I have always enjoyed the Channel 4 comedy series Father Ted! A favourite episode sees Father Ted using a toy cow to explain the difference between ‘small’ and ‘far away’ to the hapless Father Dougal.
A sense of perspective is something that we all need but can lack. One of the best pieces of advice to any new Head is to try and buy space and time and avoid making instant decisions. Most apparently pressing matters can be left overnight, and they often look very different the next morning when viewed from home. The adage “if in doubt do nowt” was often used by Sir Bernard Ingham, Mrs Thatcher’s former press secretary, and the gruff Yorkshire man had a point. Many bad decisions are made quickly, whilst good calls are often the product of careful consideration, appropriate advice and a sense of perspective.
Last week I was in Hong Kong meeting alumni and visiting one of our international exchange partner schools. Leading independent schools rely on the support of alumni and friends around the world to finance building projects and support bursary access programmes. Whilst state school Heads are well versed in filling in government grant application forms to secure funding, independent school Heads have to hone their fundraising pitches. New Heads quickly learn that running a school is about far more than education, and the pursuit of income from state or private sectors is a key challenge.
Six thousand miles in economy class and a seven hour time difference provides a sense of perspective. Hong Kong takes education seriously and sets high standards.
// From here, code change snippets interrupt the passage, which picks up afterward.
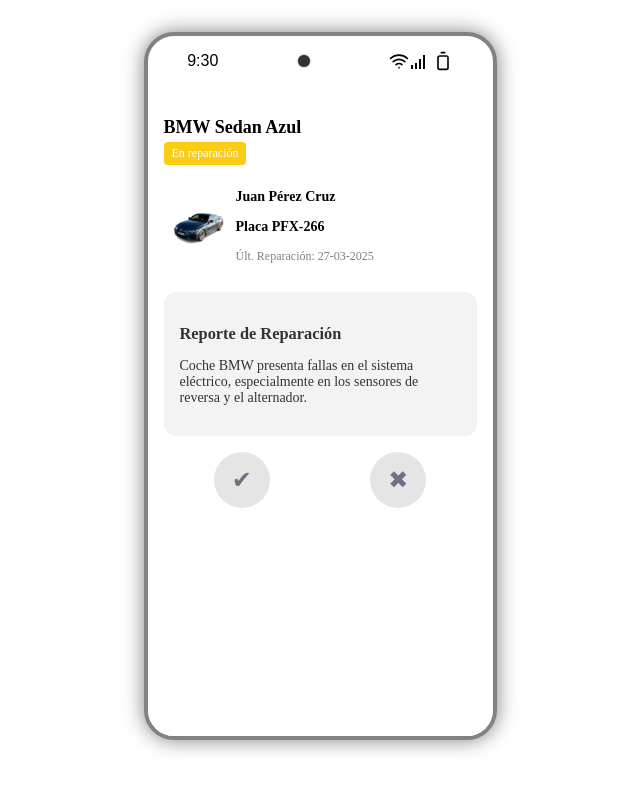
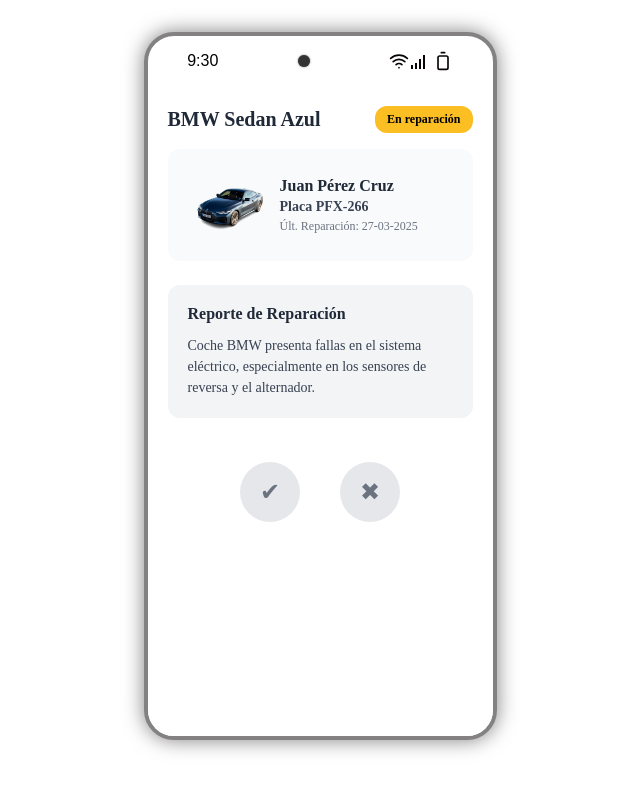
Before and after one commit to EfrenMV/Software-vue, a Vue app: page /reporteReparacion in a window 1280 px wide. Shown: the top 792 px of the page, without its empty margins (320-960 px from the left). Built offline with nearby package versions, Linux system fonts and the light colour scheme.

Commit message:
slider con colores y eliminacion de vistas que no eran funcionales

```diff
--- /dev/null
+++ b/src/components/Modal.vue
@@ -0,0 +1,49 @@
+<template>
+  <div class="modal-overlay" @click.self="cerrar">
+    <div class="modal-contenido">
+      <h2>{{ titulo }}</h2>
+      <p>{{ mensaje }}</p>
+      <button @click="cerrar">Cerrar</button>
+    </div>
+  </div>
+</template>
+
+<script setup>
+const props = defineProps({
+  titulo: String,
+  mensaje: String
+})
+const emit = defineEmits(['cerrar'])
+
+function cerrar() {
+  emit('cerrar')
+}
+</script>
+
+<style scoped>
+.modal-overlay {
+  position: fixed;
+  inset: 0;
+  background-color: rgba(0, 0, 0, 0.5);
+  display: flex;
+  align-items: center;
+  justify-content: center;
+  z-index: 50;
+}
+.modal-contenido {
+  background: white;
+  padding: 24px;
+  border-radius: 12px;
+  text-align: center;
+  max-width: 320px;
+  box-shadow: 0 5px 15px rgba(0, 0, 0, 0.3);
+}
+button {
+  margin-top: 16px;
+  background-color: #6366f1;
+  color: white;
+  border: none;
+  padding: 8px 16px;
+  border-radius: 6px;
+}
+</style>
--- a/src/router/index.js
+++ b/src/router/index.js
@@ -13,10 +13,10 @@
     name: 'usuario',
     component:() => import ('@/views/usuario.vue')
   },
-  { path: '/vehiculos',
-    name: 'vehiculos',
-    component:() => import ('@/views/VehiculosView.vue')
-  },
+  // { path: '/vehiculos',
+  //   name: 'vehiculos',
+  //   component:() => import ('@/views/VehiculosView.vue')
+  // },
  {
   path: '/menu-nerudo',
   name: 'MenuNerudo',
@@ -26,17 +26,6 @@
     path: '/reporteReparacion',
     name: 'reporteReparacion',
     component: () => import('@/views/reporteReparacion.vue')
-  },
-  {
-    path: '/aprobado',
-    name: 'aprobado',
-    component: () => import('@/views/aprobado.vue')
-  },
-  {
-    path: '/rechazado',
-    name: 'rechazado',
-    component: () => import('@/views/rechazado.vue')
-
   },
   {
     path: '/graficas',
--- a/src/views/aprobado.vue
+++ /dev/null
@@ -1,12 +0,0 @@
-<template>
-  <div class="flex flex-col items-center justify-center h-screen bg-green-50 text-green-700">
-    <div class="text-6xl mb-4">✔</div>
-    <h1 class="text-2xl font-bold">¡Reparación Aprobada!</h1>
-    <p class="mt-2 text-center px-4">El reporte fue aceptado exitosamente. Puedes continuar con el siguiente paso.</p>
-    <router-link to="/" class="mt-6 px-4 py-2 bg-green-600 text-white rounded">Volver al inicio</router-link>
-  </div>
-</template>
-
-<script setup>
-
-</script>
--- a/src/views/rechazado.vue
+++ /dev/null
@@ -1,12 +0,0 @@
-<template>
-  <div class="flex flex-col items-center justify-center h-screen bg-red-50 text-red-700">
-    <div class="text-6xl mb-4">✖</div>
-    <h1 class="text-2xl font-bold">¡Reparación Rechazada!</h1>
-    <p class="mt-2 text-center px-4">El reporte ha sido rechazado. Se notificará al técnico correspondiente.</p>
-    <router-link to="/" class="mt-6 px-4 py-2 bg-red-600 text-white rounded">Volver al inicio</router-link>
-  </div>
-</template>
-
-<script setup>
-
-</script>
--- a/src/views/reporteReparacion.vue
+++ b/src/views/reporteReparacion.vue
@@ -4,8 +4,11 @@
   <div class="contenedor-reporte">
     <!-- Encabezado -->
     <div class="encabezado">
+      <div class="titulo-estado">
         <h2>BMW Sedan Azul</h2>
         <span class="etiqueta-estado">En reparación</span>
+      </div>
+
       <div class="info-auto">
         <img src="/src/components/icons/bmw.png" alt="auto" class="imagen-auto" />
         <div class="datos-vehiculo">
@@ -41,12 +44,21 @@
     <div v-if="boton" class="slider-container">
       <div
         class="slider"
-    :class="{ 'deslizado-exito': deslizado }"
+        :class="{
+          'deslizado-exito': deslizado && boton === 'aceptado',
+          'deslizado-rechazo': deslizado && boton === 'rechazado',
+          'slider-verde': boton === 'aceptado',
+          'slider-rojo': boton === 'rechazado'
+        }"
         @mousedown="iniciarDesliz"
         @touchstart="iniciarDesliz"
       >
         <div
           class="slider-thumb"
+          :class="{
+            'thumb-verde': boton === 'aceptado',
+            'thumb-rojo': boton === 'rechazado'
+          }"
           :style="{ left: thumbX + 'px' }"
         >
           ➤
@@ -59,6 +71,14 @@
   </div>
 
   <Menu />
+
+  <Modal
+    v-if="mostrarModal"
+    :titulo="boton === 'aceptado' ? '¡Reparación Aprobada!' : '¡Reparación Rechazada!'"
+    :mensaje="boton === 'aceptado'
+        ? 'El reporte fue aceptado exitosamente. Puedes continuar con el siguiente paso.'
+        : 'El reporte fue rechazado. Informa al cliente o revalúa el diagnóstico.'"
+  />
 </template>
 
 <script setup>
@@ -67,9 +87,9 @@
 
 import Header from '@/components/Header.vue'
 import Menu from '@/components/Menu.vue'
+import Modal from '@/components/Modal.vue'
 
-
-
+const mostrarModal = ref(false)
 const boton = ref(null)
 const router = useRouter()
 
@@ -79,7 +99,7 @@
 
 const thumbX = ref(0)
 const deslizado = ref(false)
-const maxX = 220 // puedes ajustar el máximo para deslizar
+const maxX = 220
 
 function iniciarDesliz(event) {
   const startX = event.touches ? event.touches[0].clientX : event.clientX
@@ -93,16 +113,15 @@
   function terminar() {
     if (thumbX.value >= maxX) {
       deslizado.value = true
+      mostrarModal.value = true
+
       setTimeout(() => {
-        if (boton.value === 'aceptado') {
-          router.push('/aprobado')
-        } else if (boton.value === 'rechazado') {
-          router.push('/rechazado')
-        }
-      }, 400)
+        router.push('/menu-nerudo')
+      }, 2000)
     } else {
       thumbX.value = 0
     }
+
     window.removeEventListener('mousemove', mover)
     window.removeEventListener('mouseup', terminar)
     window.removeEventListener('touchmove', mover)
@@ -115,137 +134,169 @@
   window.addEventListener('touchend', terminar)
 }
 
+function cerrarModal() {
+  mostrarModal.value = false
+  if (boton.value === 'aceptado') {
+    router.push('/aprobado')
+  } else if (boton.value === 'rechazado') {
+    router.push('/rechazado')
+  }
+}
 </script>
 
 <style scoped>
 .contenedor-reporte {
-  padding: 16px;
-  max-width: 400px;
+  padding: 20px;
+  max-width: 480px;
   margin: 0 auto;
   min-height: 100vh;
   background-color: #ffffff;
   box-sizing: border-box;
   display: flex;
   flex-direction: column;
+  gap: 24px;
+}
+
+.encabezado {
+  display: flex;
+  flex-direction: column;
   gap: 16px;
 }
 
-.encabezado h2 {
-  font-size: 18px;
+.titulo-estado {
+  display: flex;
+  justify-content: space-between;
+  align-items: center;
+}
+
+.titulo-estado h2 {
+  font-size: 20px;
   font-weight: bold;
-  margin-bottom: 4px;
+  margin: 0;
+  color: #1f2937;
 }
 
 .etiqueta-estado {
-  background-color: #facc15;
-  color: white;
+  background-color: #fbbf24;
+  color: #000;
   font-size: 12px;
-  padding: 4px 8px;
-  border-radius: 4px;
-  display: inline-block;
+  padding: 6px 12px;
+  border-radius: 12px;
+  font-weight: bold;
 }
 
 .info-auto {
   display: flex;
   align-items: center;
-  gap: 12px;
-  margin-top: 10px;
+  gap: 16px;
+  background-color: #f9fafb;
+  padding: 16px;
+  border-radius: 12px;
 }
 
 .imagen-auto {
-  width: 60px;
-  height: 60px;
+  width: 80px;
+  height: 80px;
   object-fit: contain;
+  flex-shrink: 0;
+}
+
+.datos-vehiculo {
+  flex: 1;
+  display: flex;
+  flex-direction: column;
+  gap: 4px;
 }
 
 .nombre {
   font-weight: 600;
-  font-size: 14px;
+  font-size: 16px;
+  margin: 0;
+  color: #1f2937;
 }
 
 .placa {
   font-weight: bold;
   font-size: 14px;
+  margin: 0;
+  color: #374151;
 }
 
 .ultima {
   font-size: 12px;
-  color: gray;
+  color: #6b7280;
+  margin: 0;
 }
 
 .reporte {
-  background-color: #f3f3f3;
-  padding: 16px;
+  background-color: #f3f4f6;
+  padding: 20px;
   border-radius: 12px;
   font-size: 14px;
-  color: #333;
+  color: #374151;
 }
 
 .reporte h3 {
   font-weight: bold;
-  margin-bottom: 8px;
+  margin: 0 0 12px 0;
+  font-size: 16px;
+  color: #1f2937;
+}
+
+.reporte p {
+  margin: 0;
+  line-height: 1.5;
 }
 
 .botones {
   display: flex;
-  justify-content: space-around;
+  justify-content: center;
+  gap: 40px;
+  margin: 20px 0;
 }
 
 .botones button {
-  width: 56px;
-  height: 56px;
+  width: 60px;
+  height: 60px;
   border-radius: 50%;
   font-size: 24px;
   border: none;
-  transition: background-color 0.3s ease;
+  cursor: pointer;
+  transition: all 0.3s ease;
+  display: flex;
+  align-items: center;
+  justify-content: center;
 }
 
 .inactivo {
-  background-color: #e5e5e5;
+  background-color: #e5e7eb;
   color: #6b7280;
 }
 
 .activo-verde {
-  background-color: #22c55e;
+  background-color: #10b981;
   color: white;
+  transform: scale(1.1);
 }
 
 .activo-rojo {
   background-color: #ef4444;
   color: white;
-}
-
-.continuar button {
-  width: 100%;
-  padding: 12px;
-  border-radius: 24px;
-  color: white;
-  font-weight: bold;
-  border: none;
-  font-size: 16px;
-}
-
-.continuar-verde {
-  background-color: #22c55e;
-}
-
-.continuar-rojo {
-  background-color: #ef4444;
+  transform: scale(1.1);
 }
 
 .slider-container {
-  padding: 0 4px;
+  margin-top: 16px;
 }
 
 .slider {
   position: relative;
-  height: 50px;
-  background-color: #e5e5e5;
-  border-radius: 25px;
+  height: 56px;
+  border-radius: 28px;
   display: flex;
   align-items: center;
   justify-content: center;
-  color: #444;
+  color: white;
   font-weight: bold;
   font-size: 14px;
   user-select: none;
@@ -253,30 +304,60 @@
   transition: background-color 0.3s ease;
 }
 
+/* Estilos para slider verde (aceptado) */
+.slider-verde {
+  background-color: #10b981;
+}
+
+/* Estilos para slider rojo (rechazado) */
+.slider-rojo {
+  background-color: #ef4444;
+}
+
 .slider-thumb {
   position: absolute;
-  top: 0;
-  left: 0;
-  width: 50px;
-  height: 50px;
-  background-color: #444;
-  color: white;
+  top: 4px;
+  left: 4px;
+  width: 48px;
+  height: 48px;
+  background-color: white;
   border-radius: 50%;
   display: flex;
   align-items: center;
   justify-content: center;
   cursor: pointer;
   z-index: 1;
-  transition: background 0.3s;
+  transition: all 0.3s ease;
+  font-size: 18px;
+  font-weight: bold;
 }
 
-.deslizado-exito {
-  background-color: #22c55e;
-  color: white;
+/* Thumb para slider verde */
+.thumb-verde {
+  color: #10b981;
 }
 
+/* Thumb para slider rojo */
+.thumb-rojo {
+  color: #ef4444;
+}
 
+/* Estados cuando está deslizado */
+.deslizado-exito {
+  background-color: #059669 !important;
+}
 
+.deslizado-rechazo {
+  background-color: #dc2626 !important;
+}
 
+.deslizado-exito .slider-thumb {
+  background-color: #ffffff;
+  color: #059669;
+}
 
+.deslizado-rechazo .slider-thumb {
+  background-color: #ffffff;
+  color: #dc2626;
+}
 </style>
```
Lines whose indentation alone changed are shown as unchanged.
A recent survey suggested a C grade in a Hong Kong ‘A’ level was equivalent to an A grade in the UK. Hong Kong children want to do well, and in an aspirational culture children attend evening classes and summer schools to supplement their schooling. PISA studies regularly highlight Hong Kong, along with other Far Eastern societies, as having highest standards of secondary education in the world.
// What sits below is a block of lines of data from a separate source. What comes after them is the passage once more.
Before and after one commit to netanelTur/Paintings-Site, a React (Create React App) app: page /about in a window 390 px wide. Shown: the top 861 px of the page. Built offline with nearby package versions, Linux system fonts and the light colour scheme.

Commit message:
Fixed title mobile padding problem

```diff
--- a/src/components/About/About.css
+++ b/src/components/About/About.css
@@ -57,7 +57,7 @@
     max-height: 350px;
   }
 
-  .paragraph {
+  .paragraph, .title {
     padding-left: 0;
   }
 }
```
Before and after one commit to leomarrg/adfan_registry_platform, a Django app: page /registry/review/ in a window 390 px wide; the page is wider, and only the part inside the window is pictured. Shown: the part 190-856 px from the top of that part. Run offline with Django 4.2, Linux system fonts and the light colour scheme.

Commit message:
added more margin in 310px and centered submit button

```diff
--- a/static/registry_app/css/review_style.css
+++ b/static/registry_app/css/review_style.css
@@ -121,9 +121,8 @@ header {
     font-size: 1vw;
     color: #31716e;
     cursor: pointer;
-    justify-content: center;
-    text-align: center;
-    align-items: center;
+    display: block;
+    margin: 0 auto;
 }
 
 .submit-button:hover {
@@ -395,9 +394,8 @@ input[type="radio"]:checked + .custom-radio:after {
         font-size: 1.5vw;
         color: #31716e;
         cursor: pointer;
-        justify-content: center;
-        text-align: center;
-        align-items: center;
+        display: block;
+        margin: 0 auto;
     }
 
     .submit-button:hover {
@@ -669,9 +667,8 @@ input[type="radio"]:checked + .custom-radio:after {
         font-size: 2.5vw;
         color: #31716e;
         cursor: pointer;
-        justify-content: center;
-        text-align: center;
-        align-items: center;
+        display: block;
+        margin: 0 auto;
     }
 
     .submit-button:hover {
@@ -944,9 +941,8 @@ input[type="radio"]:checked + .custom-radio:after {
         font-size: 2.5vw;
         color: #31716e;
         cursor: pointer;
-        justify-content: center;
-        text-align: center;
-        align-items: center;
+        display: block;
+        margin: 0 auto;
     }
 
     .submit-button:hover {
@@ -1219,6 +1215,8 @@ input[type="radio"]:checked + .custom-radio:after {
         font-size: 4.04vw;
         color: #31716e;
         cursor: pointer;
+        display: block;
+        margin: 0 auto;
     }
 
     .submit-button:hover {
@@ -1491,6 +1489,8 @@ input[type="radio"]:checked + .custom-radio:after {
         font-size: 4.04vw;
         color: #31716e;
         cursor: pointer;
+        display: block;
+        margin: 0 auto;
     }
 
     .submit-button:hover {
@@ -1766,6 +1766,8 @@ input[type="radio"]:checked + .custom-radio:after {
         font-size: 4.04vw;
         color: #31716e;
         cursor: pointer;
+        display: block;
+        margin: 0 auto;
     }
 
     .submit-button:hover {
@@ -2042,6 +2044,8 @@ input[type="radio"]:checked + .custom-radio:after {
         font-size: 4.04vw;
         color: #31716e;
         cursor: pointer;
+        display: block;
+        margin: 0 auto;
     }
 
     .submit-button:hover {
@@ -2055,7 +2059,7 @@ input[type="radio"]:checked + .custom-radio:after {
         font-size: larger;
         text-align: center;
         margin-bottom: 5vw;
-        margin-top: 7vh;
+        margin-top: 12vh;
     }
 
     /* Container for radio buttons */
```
So why are the Far Eastern educational systems so successful and what can we learn from them? Firstly they benefit from the go-getting success cultures of the region. Hong Kong children can see where a good education can take them; they are surrounded by opportunities and a sky-line lit up by economic success. Study hard in a growing economy and you will get a good job; this incentive for educational achievement is endemic in the booming Far East but patchy in recessionary Britain. Study hard in some parts of the UK and there is no guarantee of a job, and even with gainful employment high taxes and student loans can compromise the British effort incentive.
Hong Kong has a sense of order that can be lacking in British Society. In schools this order means that classes of 40+ children operate without disruption. The majority of children are obedient learners, and teacher energy can be focussed on imparting knowledge rather than class control. This brings advantages – large class sizes reduce educational staffing costs, and more money can be invested in buildings and learning resources. However, too much order and conformity can be a bad thing if it stifles the creativity of individual students. Excellent exam results can be achieved by rote learning, but true understanding can only come with independent thinking.
By most measures Hong Kong has one of the best educational systems in the world. Yet many Hong Kong students want to study in Britain. Every year hundreds of Hong Kong students join British independent schools, in part to perfect their English, but also because they realise that the UK private sector provides the key ingredients for educational success: high aspirations; a well ordered learning environment, and an encouragement of individual creativity and flexible thinking.
The British have a tendency to self depreciation and we are good at criticising ourselves. However, being 6000 miles away from home makes you appreciate the qualities of the British educational system. With such a sense of perspective, it is possible to see why so many overseas students vote with their feet and attend British independent schools. In doing so the independent sector is a significant source of income for the British economy, but more importantly exports British culture and values overseas. British educated foreign students returning to their home country are more likely to be receptive to business approaches from UK companies. The globalisation of British independent education will help secure our economic future, and British values still have a role to play in making the world a fairer, safer and more just place.